─── DATA IN THIS EXERCISE
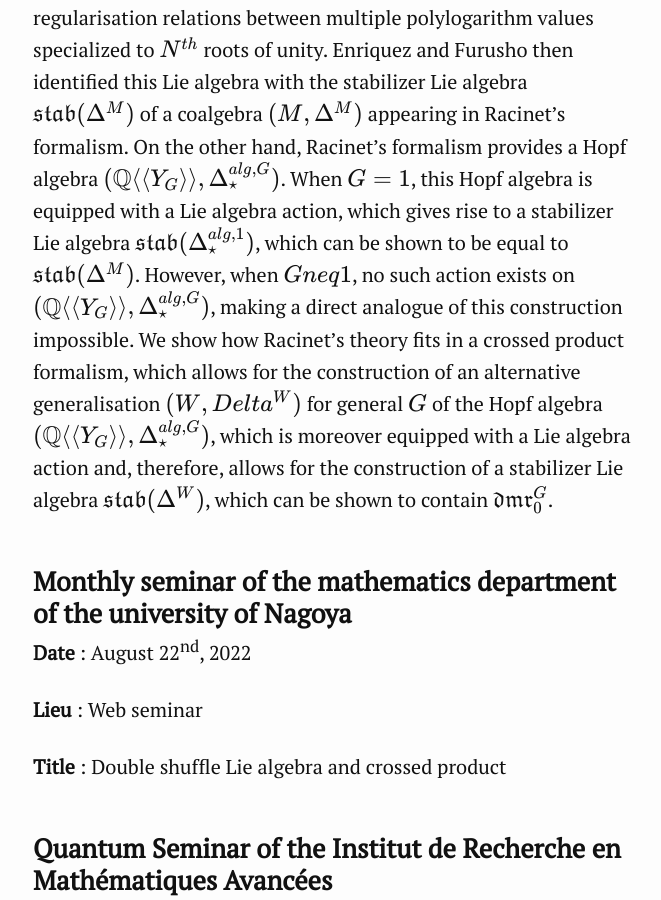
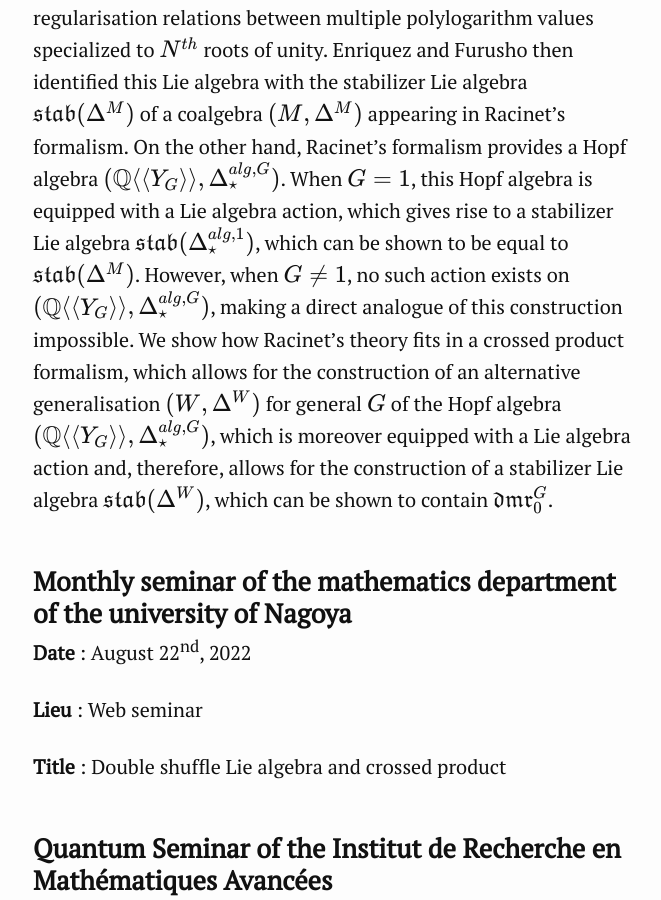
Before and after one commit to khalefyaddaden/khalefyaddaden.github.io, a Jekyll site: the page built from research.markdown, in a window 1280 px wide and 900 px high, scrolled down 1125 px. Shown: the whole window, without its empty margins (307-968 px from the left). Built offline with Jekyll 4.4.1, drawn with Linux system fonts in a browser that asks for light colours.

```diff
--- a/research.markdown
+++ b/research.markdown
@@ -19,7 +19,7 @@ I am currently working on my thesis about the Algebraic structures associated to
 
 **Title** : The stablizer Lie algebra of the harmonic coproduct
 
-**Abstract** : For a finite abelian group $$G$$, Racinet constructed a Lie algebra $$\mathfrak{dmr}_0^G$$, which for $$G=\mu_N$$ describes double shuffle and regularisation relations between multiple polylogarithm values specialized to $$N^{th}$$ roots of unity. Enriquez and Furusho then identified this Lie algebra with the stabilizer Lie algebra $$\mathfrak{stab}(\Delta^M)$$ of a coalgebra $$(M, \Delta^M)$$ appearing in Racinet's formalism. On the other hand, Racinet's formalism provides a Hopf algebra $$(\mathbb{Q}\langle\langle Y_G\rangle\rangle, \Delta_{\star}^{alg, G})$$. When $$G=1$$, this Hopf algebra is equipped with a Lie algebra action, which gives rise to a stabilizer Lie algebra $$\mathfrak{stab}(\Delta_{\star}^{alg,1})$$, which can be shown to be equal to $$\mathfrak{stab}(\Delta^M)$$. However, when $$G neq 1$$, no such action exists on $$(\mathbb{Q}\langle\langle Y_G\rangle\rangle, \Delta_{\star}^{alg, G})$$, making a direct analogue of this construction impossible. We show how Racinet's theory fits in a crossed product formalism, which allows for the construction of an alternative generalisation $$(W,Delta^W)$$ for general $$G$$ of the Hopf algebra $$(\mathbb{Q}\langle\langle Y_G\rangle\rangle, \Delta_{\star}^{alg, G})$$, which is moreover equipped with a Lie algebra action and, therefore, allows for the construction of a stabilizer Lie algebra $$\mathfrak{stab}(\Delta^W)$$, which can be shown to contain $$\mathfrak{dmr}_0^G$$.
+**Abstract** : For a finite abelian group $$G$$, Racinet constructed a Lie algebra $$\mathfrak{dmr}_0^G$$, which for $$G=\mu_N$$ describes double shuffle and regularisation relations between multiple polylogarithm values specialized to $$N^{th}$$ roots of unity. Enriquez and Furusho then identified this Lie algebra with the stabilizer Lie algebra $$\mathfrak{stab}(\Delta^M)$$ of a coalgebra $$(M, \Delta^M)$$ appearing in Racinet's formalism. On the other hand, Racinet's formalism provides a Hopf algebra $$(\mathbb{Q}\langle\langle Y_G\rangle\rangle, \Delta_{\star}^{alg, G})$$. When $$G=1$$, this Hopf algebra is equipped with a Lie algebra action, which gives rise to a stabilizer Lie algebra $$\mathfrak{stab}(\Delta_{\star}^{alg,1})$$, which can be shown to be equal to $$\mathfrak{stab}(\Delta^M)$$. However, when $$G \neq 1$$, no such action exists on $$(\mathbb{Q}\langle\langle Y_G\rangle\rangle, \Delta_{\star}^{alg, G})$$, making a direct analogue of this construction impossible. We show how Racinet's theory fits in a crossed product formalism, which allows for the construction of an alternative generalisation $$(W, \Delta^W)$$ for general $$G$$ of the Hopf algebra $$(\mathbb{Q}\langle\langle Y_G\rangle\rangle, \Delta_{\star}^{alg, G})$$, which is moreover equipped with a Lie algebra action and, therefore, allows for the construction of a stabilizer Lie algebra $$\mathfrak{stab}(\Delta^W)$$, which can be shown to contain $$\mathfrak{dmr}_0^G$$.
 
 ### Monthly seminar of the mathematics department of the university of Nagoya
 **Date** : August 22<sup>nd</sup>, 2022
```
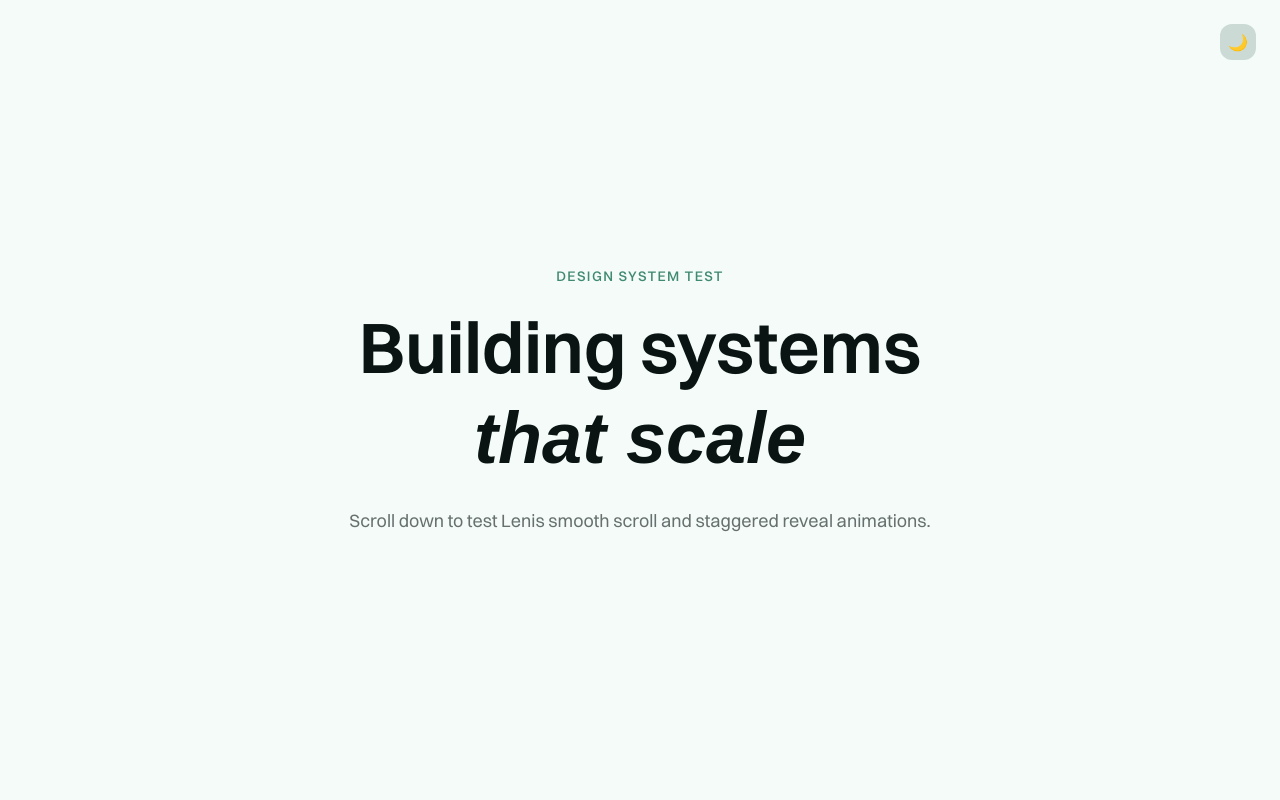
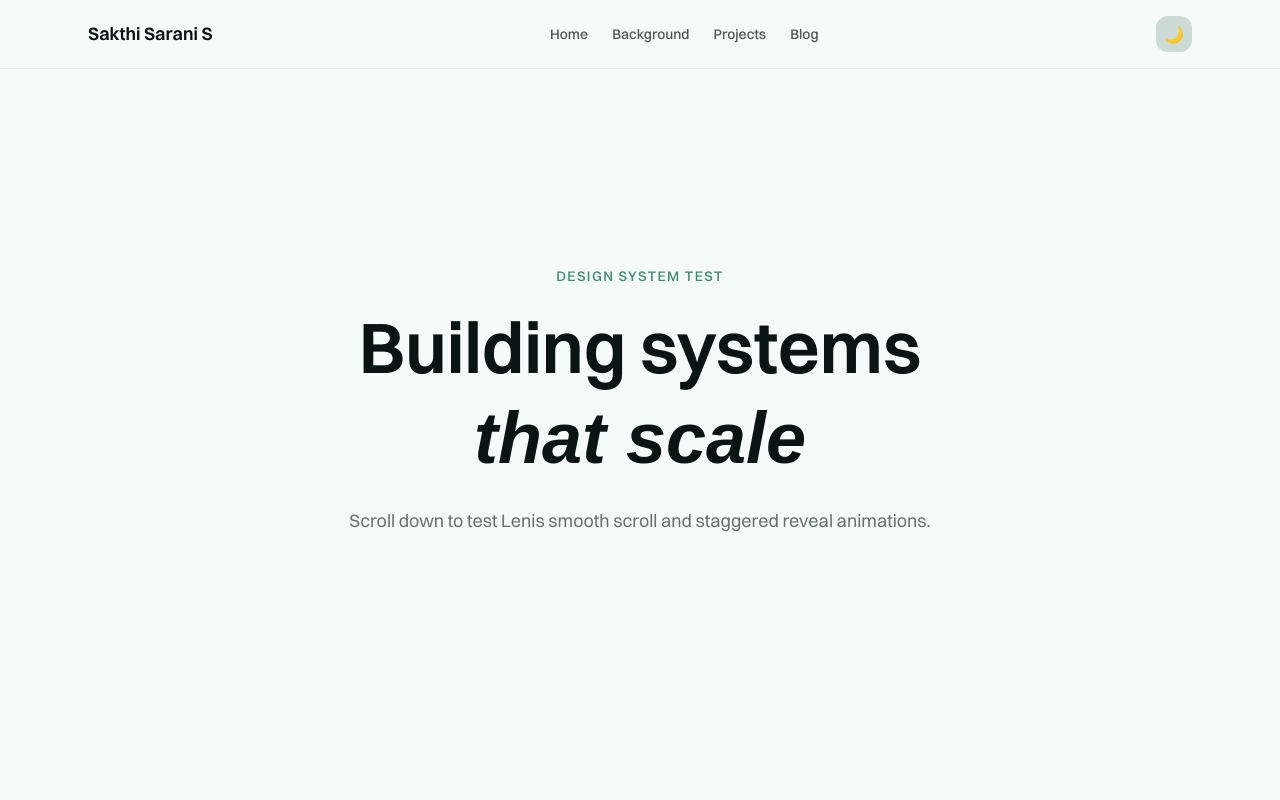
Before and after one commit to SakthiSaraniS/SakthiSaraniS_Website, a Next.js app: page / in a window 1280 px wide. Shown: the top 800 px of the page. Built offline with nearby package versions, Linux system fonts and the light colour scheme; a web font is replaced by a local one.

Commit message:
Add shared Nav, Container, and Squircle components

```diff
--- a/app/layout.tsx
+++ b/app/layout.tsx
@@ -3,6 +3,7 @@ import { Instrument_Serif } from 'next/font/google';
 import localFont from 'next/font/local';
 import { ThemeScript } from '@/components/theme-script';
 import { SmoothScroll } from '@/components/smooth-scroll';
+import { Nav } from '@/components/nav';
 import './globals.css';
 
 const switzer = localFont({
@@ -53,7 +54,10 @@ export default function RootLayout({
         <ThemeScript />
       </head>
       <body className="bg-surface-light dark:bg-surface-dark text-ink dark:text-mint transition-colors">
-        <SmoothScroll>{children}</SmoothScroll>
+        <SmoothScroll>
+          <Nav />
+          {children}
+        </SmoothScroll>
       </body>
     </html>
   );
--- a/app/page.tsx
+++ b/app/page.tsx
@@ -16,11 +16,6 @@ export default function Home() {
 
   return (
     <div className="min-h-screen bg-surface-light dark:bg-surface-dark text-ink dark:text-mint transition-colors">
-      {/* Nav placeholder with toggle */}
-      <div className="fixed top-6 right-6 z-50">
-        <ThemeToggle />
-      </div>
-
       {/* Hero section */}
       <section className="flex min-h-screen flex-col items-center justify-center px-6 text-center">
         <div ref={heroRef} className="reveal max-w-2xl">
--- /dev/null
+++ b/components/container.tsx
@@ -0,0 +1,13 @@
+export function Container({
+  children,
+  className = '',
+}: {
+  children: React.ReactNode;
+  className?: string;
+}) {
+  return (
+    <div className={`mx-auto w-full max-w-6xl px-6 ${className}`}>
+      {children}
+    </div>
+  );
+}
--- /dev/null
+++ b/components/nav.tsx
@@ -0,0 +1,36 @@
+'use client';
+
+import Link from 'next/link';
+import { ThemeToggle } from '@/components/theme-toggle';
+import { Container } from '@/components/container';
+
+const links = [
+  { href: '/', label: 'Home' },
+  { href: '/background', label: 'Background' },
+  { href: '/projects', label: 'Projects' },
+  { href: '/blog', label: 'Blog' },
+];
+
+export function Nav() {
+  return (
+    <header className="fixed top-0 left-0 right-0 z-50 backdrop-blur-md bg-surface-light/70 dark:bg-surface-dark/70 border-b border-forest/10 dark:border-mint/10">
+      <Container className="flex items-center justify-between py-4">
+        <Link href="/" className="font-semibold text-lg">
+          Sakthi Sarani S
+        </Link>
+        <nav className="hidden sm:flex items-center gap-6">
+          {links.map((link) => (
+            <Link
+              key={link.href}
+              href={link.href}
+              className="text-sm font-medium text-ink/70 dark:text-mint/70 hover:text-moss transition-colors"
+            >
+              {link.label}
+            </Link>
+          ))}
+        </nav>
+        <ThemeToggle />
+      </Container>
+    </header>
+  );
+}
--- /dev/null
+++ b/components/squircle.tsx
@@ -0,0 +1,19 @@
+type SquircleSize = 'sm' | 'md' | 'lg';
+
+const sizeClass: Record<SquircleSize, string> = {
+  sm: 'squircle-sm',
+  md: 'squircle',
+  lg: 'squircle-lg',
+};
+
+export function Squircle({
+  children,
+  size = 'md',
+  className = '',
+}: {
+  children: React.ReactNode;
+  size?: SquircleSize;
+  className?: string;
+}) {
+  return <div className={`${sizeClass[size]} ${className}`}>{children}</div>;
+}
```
──────
** EXERCISE **
The result should be an exact repetition of all the records. Drop the pictures.

** TASK RESULT **
Before and after one commit to khalefyaddaden/khalefyaddaden.github.io, a Jekyll site: the page built from research.markdown, in a window 1280 px wide and 900 px high, scrolled down 1125 px. Shown: the whole window, without its empty margins (307-968 px from the left). Built offline with Jekyll 4.4.1, drawn with Linux system fonts in a browser that asks for light colours.

```diff
--- a/research.markdown
+++ b/research.markdown
@@ -19,7 +19,7 @@ I am currently working on my thesis about the Algebraic structures associated to
 
 **Title** : The stablizer Lie algebra of the harmonic coproduct
 
-**Abstract** : For a finite abelian group $$G$$, Racinet constructed a Lie algebra $$\mathfrak{dmr}_0^G$$, which for $$G=\mu_N$$ describes double shuffle and regularisation relations between multiple polylogarithm values specialized to $$N^{th}$$ roots of unity. Enriquez and Furusho then identified this Lie algebra with the stabilizer Lie algebra $$\mathfrak{stab}(\Delta^M)$$ of a coalgebra $$(M, \Delta^M)$$ appearing in Racinet's formalism. On the other hand, Racinet's formalism provides a Hopf algebra $$(\mathbb{Q}\langle\langle Y_G\rangle\rangle, \Delta_{\star}^{alg, G})$$. When $$G=1$$, this Hopf algebra is equipped with a Lie algebra action, which gives rise to a stabilizer Lie algebra $$\mathfrak{stab}(\Delta_{\star}^{alg,1})$$, which can be shown to be equal to $$\mathfrak{stab}(\Delta^M)$$. However, when $$G neq 1$$, no such action exists on $$(\mathbb{Q}\langle\langle Y_G\rangle\rangle, \Delta_{\star}^{alg, G})$$, making a direct analogue of this construction impossible. We show how Racinet's theory fits in a crossed product formalism, which allows for the construction of an alternative generalisation $$(W,Delta^W)$$ for general $$G$$ of the Hopf algebra $$(\mathbb{Q}\langle\langle Y_G\rangle\rangle, \Delta_{\star}^{alg, G})$$, which is moreover equipped with a Lie algebra action and, therefore, allows for the construction of a stabilizer Lie algebra $$\mathfrak{stab}(\Delta^W)$$, which can be shown to contain $$\mathfrak{dmr}_0^G$$.
+**Abstract** : For a finite abelian group $$G$$, Racinet constructed a Lie algebra $$\mathfrak{dmr}_0^G$$, which for $$G=\mu_N$$ describes double shuffle and regularisation relations between multiple polylogarithm values specialized to $$N^{th}$$ roots of unity. Enriquez and Furusho then identified this Lie algebra with the stabilizer Lie algebra $$\mathfrak{stab}(\Delta^M)$$ of a coalgebra $$(M, \Delta^M)$$ appearing in Racinet's formalism. On the other hand, Racinet's formalism provides a Hopf algebra $$(\mathbb{Q}\langle\langle Y_G\rangle\rangle, \Delta_{\star}^{alg, G})$$. When $$G=1$$, this Hopf algebra is equipped with a Lie algebra action, which gives rise to a stabilizer Lie algebra $$\mathfrak{stab}(\Delta_{\star}^{alg,1})$$, which can be shown to be equal to $$\mathfrak{stab}(\Delta^M)$$. However, when $$G \neq 1$$, no such action exists on $$(\mathbb{Q}\langle\langle Y_G\rangle\rangle, \Delta_{\star}^{alg, G})$$, making a direct analogue of this construction impossible. We show how Racinet's theory fits in a crossed product formalism, which allows for the construction of an alternative generalisation $$(W, \Delta^W)$$ for general $$G$$ of the Hopf algebra $$(\mathbb{Q}\langle\langle Y_G\rangle\rangle, \Delta_{\star}^{alg, G})$$, which is moreover equipped with a Lie algebra action and, therefore, allows for the construction of a stabilizer Lie algebra $$\mathfrak{stab}(\Delta^W)$$, which can be shown to contain $$\mathfrak{dmr}_0^G$$.
 
 ### Monthly seminar of the mathematics department of the university of Nagoya
 **Date** : August 22<sup>nd</sup>, 2022
```
Before and after one commit to SakthiSaraniS/SakthiSaraniS_Website, a Next.js app: page / in a window 1280 px wide. Shown: the top 800 px of the page. Built offline with nearby package versions, Linux system fonts and the light colour scheme; a web font is replaced by a local one.

Commit message:
Add shared Nav, Container, and Squircle components

```diff
--- a/app/layout.tsx
+++ b/app/layout.tsx
@@ -3,6 +3,7 @@ import { Instrument_Serif } from 'next/font/google';
 import localFont from 'next/font/local';
 import { ThemeScript } from '@/components/theme-script';
 import { SmoothScroll } from '@/components/smooth-scroll';
+import { Nav } from '@/components/nav';
 import './globals.css';
 
 const switzer = localFont({
@@ -53,7 +54,10 @@ export default function RootLayout({
         <ThemeScript />
       </head>
       <body className="bg-surface-light dark:bg-surface-dark text-ink dark:text-mint transition-colors">
-        <SmoothScroll>{children}</SmoothScroll>
+        <SmoothScroll>
+          <Nav />
+          {children}
+        </SmoothScroll>
       </body>
     </html>
   );
--- a/app/page.tsx
+++ b/app/page.tsx
@@ -16,11 +16,6 @@ export default function Home() {
 
   return (
     <div className="min-h-screen bg-surface-light dark:bg-surface-dark text-ink dark:text-mint transition-colors">
-      {/* Nav placeholder with toggle */}
-      <div className="fixed top-6 right-6 z-50">
-        <ThemeToggle />
-      </div>
-
       {/* Hero section */}
       <section className="flex min-h-screen flex-col items-center justify-center px-6 text-center">
         <div ref={heroRef} className="reveal max-w-2xl">
--- /dev/null
+++ b/components/container.tsx
@@ -0,0 +1,13 @@
+export function Container({
+  children,
+  className = '',
+}: {
+  children: React.ReactNode;
+  className?: string;
+}) {
+  return (
+    <div className={`mx-auto w-full max-w-6xl px-6 ${className}`}>
+      {children}
+    </div>
+  );
+}
--- /dev/null
+++ b/components/nav.tsx
@@ -0,0 +1,36 @@
+'use client';
+
+import Link from 'next/link';
+import { ThemeToggle } from '@/components/theme-toggle';
+import { Container } from '@/components/container';
+
+const links = [
+  { href: '/', label: 'Home' },
+  { href: '/background', label: 'Background' },
+  { href: '/projects', label: 'Projects' },
+  { href: '/blog', label: 'Blog' },
+];
+
+export function Nav() {
+  return (
+    <header className="fixed top-0 left-0 right-0 z-50 backdrop-blur-md bg-surface-light/70 dark:bg-surface-dark/70 border-b border-forest/10 dark:border-mint/10">
+      <Container className="flex items-center justify-between py-4">
+        <Link href="/" className="font-semibold text-lg">
+          Sakthi Sarani S
+        </Link>
+        <nav className="hidden sm:flex items-center gap-6">
+          {links.map((link) => (
+            <Link
+              key={link.href}
+              href={link.href}
+              className="text-sm font-medium text-ink/70 dark:text-mint/70 hover:text-moss transition-colors"
+            >
+              {link.label}
+            </Link>
+          ))}
+        </nav>
+        <ThemeToggle />
+      </Container>
+    </header>
+  );
+}
--- /dev/null
+++ b/components/squircle.tsx
@@ -0,0 +1,19 @@
+type SquircleSize = 'sm' | 'md' | 'lg';
+
+const sizeClass: Record<SquircleSize, string> = {
+  sm: 'squircle-sm',
+  md: 'squircle',
+  lg: 'squircle-lg',
+};
+
+export function Squircle({
+  children,
+  size = 'md',
+  className = '',
+}: {
+  children: React.ReactNode;
+  size?: SquircleSize;
+  className?: string;
+}) {
+  return <div className={`${sizeClass[size]} ${className}`}>{children}</div>;
+}
```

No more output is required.